Thus, taking interest on a loan to someone to purchase food or clothing, or to a government is usury, where taking interest on a loan to someone to purchase land for farming or to engage in a trading venture is not usury.
The lender in the former case is not due "interest" (from "ownership interest"), a share of profits, because there were no profits generated. The lender is due back only what was lent. In the latter case, if there was a profit, the lender is due in justice a share of those profits, as Aquinas, Maimonides, and Ibn Khaldûn all point out — or suffer a pro rata share of the loss. All usury is "interest," but not all interest is usury.
An exception is made in scholastic philosophy for loans made to a government. The rationale is that profit-taking is not evil per se ("objectively evil"), but only taking a profit when there is no profit. Government being necessary (so the reasoning goes), if it cannot raise enough revenue by taxation, it will not be able to carry out its proper function of keeping order — a very great evil indeed, and "objectively evil."
Under the "principle of double effect," then, the objective evil of government ceasing to function outweighs the lesser evil of taking a profit when there is no profit, so lending to a government at interest, while usury, is allowed in order to avoid the greater evil of a collapsing government — in the short run, and until the problem that is causing the shortfall in revenue or overspending is fixed.
A government that is permanently in debt is doing something wrong, however.
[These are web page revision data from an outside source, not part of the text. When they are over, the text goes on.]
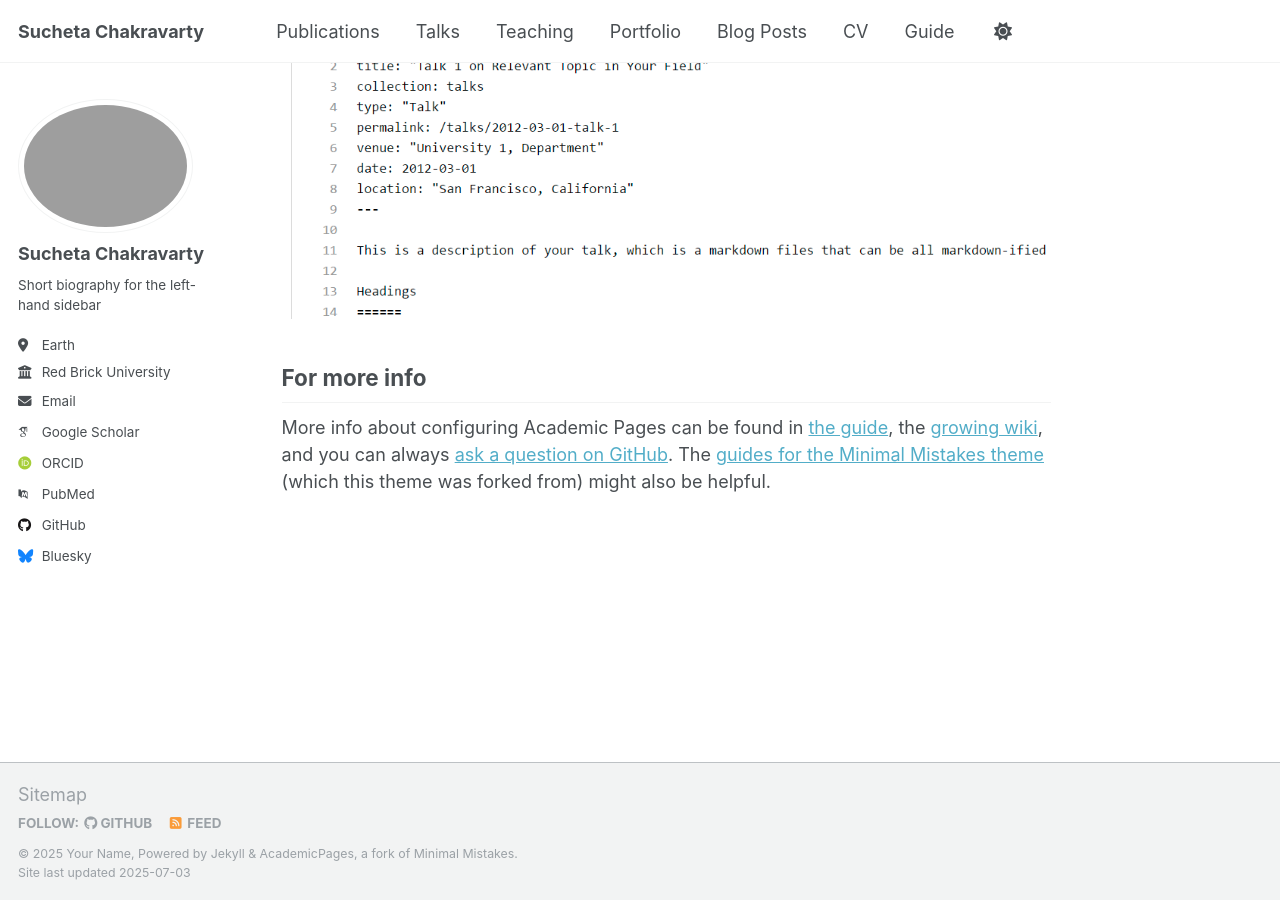
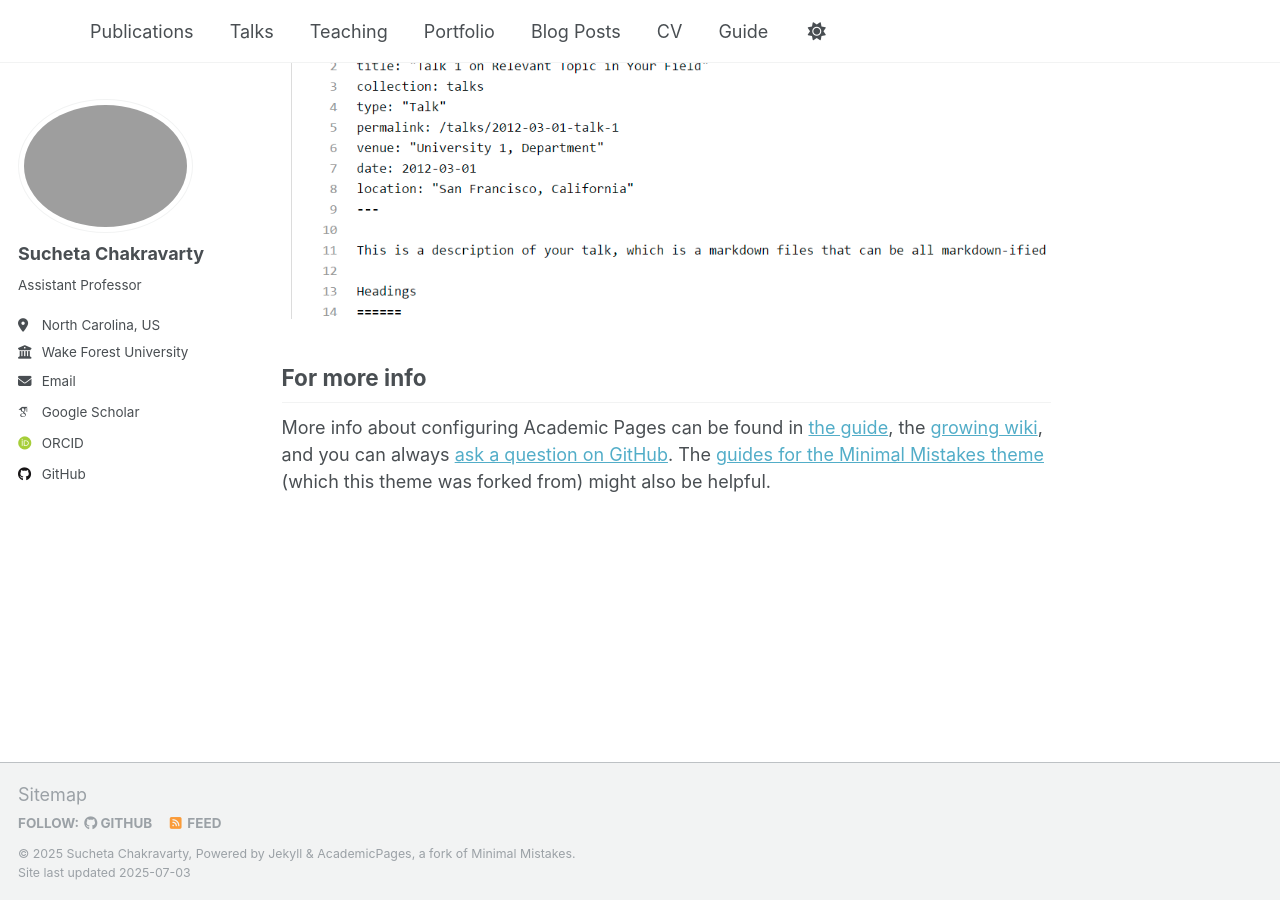
Before and after one commit to suchetac/suchetac.github.io, a Jekyll site: the page built from _pages/about.md, in a window 1280 px wide and 900 px high, scrolled down 2636 px. Built offline with Jekyll 4.4.1, drawn with Linux system fonts in a browser that asks for light colours; some web fonts are replaced.

Commit message:
update sitewide config

```diff
--- a/_config.yml
+++ b/_config.yml
@@ -9,13 +9,13 @@
 # Basic Site Settings
 locale                   : "en-US"
 site_theme               : "default"
-title                    : "Sucheta Chakravarty"
+title                    : ""
 title_separator          : "-"
-name                     : &name "Your Name"
+name                     : &name "Sucheta Chakravarty"
 description              : &description "personal description"
-url                      : https://academicpages.github.io # the base hostname & protocol for your site e.g. "https://[your GitHub username].github.io" or if you already have some other page hosted on Github then use "https://[your GitHub username].github.io/[Your Repo Name]"
+url                      : https://suchetac.github.io # the base hostname & protocol for your site e.g. "https://[your GitHub username].github.io" or if you already have some other page hosted on Github then use "https://[your GitHub username].github.io/[Your Repo Name]"
 baseurl                  : "" # the subpath of your site, e.g. "/blog"
-repository               : "academicpages/academicpages.github.io"
+repository               : "suchetac/suchetac.github.io"
 
 # Site Author - The following control what appear as part of the author content on the side bar.
 #               If a field is blank the icon and link will not appear, otherwise it will be shown.
@@ -25,20 +25,20 @@ author:
   avatar           : "profile.png"
   name             : "Sucheta Chakravarty"
   pronouns         : # example: "she/her"
-  bio              : "Short biography for the left-hand sidebar"
-  location         : "Earth"
-  employer         : "Red Brick University"
+  bio              : "Assistant Professor"
+  location         : "North Carolina, US"
+  employer         : "Wake Forest University"
   uri              : # URL
-  email            : "schakrav@wakehealth.edu"
+  email            : "sucheta.chakravarty@advocatehealth.org"
 
   # Academic websites
   academia         : # URL
   arxiv            : # URL - Update with the correct link to your profile
-  googlescholar    : "https://scholar.google.com/citations?user=PS_CX0AAAAAJ"
+  googlescholar    : "https://scholar.google.com/citations?user=2-xD5S0AAAAJ&hl=en"
   impactstory      : # URL
-  orcid            : "http://orcid.org/yourorcidurl"
+  orcid            : "http://orcid.org/0000-0003-1022-393X"
   semantic         : # URL
-  pubmed           : "https://www.ncbi.nlm.nih.gov/pubmed/?term=john+snow"
+  pubmed           : #"https://www.ncbi.nlm.nih.gov/pubmed/?term=john+snow"
   researchgate     : # URL
   scopus           : # URL
 
@@ -46,12 +46,12 @@ author:
   bitbucket        : # Username - Update with your username on the site
   codepen          : # Username
   dribbble         : # Username
-  github           : "academicpages"
+  github           : "suchetac"
   kaggle           : # Username
   stackoverflow    : # User number or user number and name (i.e., use "1" or "1/jeff-atwood")
 
   # Social media
-  bluesky          : "bsky.app" # Replace this with you Bluesky username
+  bluesky          : #"bsky.app" # Replace this with you Bluesky username
   facebook         : # Username
   flickr           : # Username
   foursquare       : # Username
```
Also changed, not shown: Gemfile (deleted, +0 -13 lines), README.md (+1 -1 lines), 8 other files.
The government's job in that case is to foster economic growth to rebuild the tax base and live within its means. One possible way of doing this in a modern economy is to get rid of the Keynesian fallacies that pervade modern thinking and adopt something like "Capital Homesteading,"
A lot of the confusion we see today in economics, finance and politics is caused by inadequate (and in some cases completely wrong) ideas about money, credit, banking and finance — and even what property is, and what government is supposed to be doing.
Even in a loan of money for a productive purpose, there is the danger of usury. Taking more than a fair share of the profits is usurious. The problem is how to determine how much a lender is due in justice.
The best answer is "the free market." A willing buyer and a willing seller each with good information can generally reach a bargain that approximates what each is due in justice. If, for example, most of the lenders in a community are letting borrowers have money to buy seed for farming at, say, 5% per annum, then (assuming an adequate number of competitive lenders and a large enough customer base of borrowers), a loan of money to buy seed for farming is probably worth 5% per annum. If it were worth more, lenders would be able to charge more. If it were worth less, borrowers would simply go to a more reasonable lender who would take a smaller share of the profits.
Of course, all this talk of interest rates is avoided if productive ("capital") projects are financed using "pure credit," that is, credit extended based on the present value of the future stream of marketable goods and services the borrower expects to produce. This present value can be conveyed by being embodied in a contract called a "bill of exchange," and offered to a bank or another individual or merchant at its current value. If the bill is accepted or "discounted," it is money, and can be used to finance new capital.
There is, however, a difference between bills of exchange and most other forms of money. Like other forms of money, the "instrument," that is, the contract, has a "face value." It is a contract valued at, say $100,000 — but it is rarely worth exactly $100,000 until presented for redemption and sometimes (if the issuer's credit is not good) not even then.
Instead, a bill of exchange almost always passes for money at its present value, not its future value. This is almost always a discount — and why having bills of exchange accepted as money is called "discounting" and "rediscounting."
The discount rate is not, however, an interest rate. It is a reflection of the opinion people who accept the bill have of the chance that it will be redeemed in full on maturity, and the value of having less than $1 today for immediate use versus having a whole $1 at some time in the future that you can't use until you have it.
This is the "time value of money." It's like saying you are willing to pay $1 now for a loaf of bread you receive now, but are only willing to pay 50¢ now for a loaf of bread that you will get next Saturday. As Wimpy used to say, "I will gladly pay you Tuesday for a hamburger today." Yes — but you're either not going to sell Wimpy that hamburger now at the same price you would if he was offering cash, or you won't sell to him at all if you expect he won't pay you on Tuesday. It's not "interest," it's what Wimpy's promises are worth on the open market.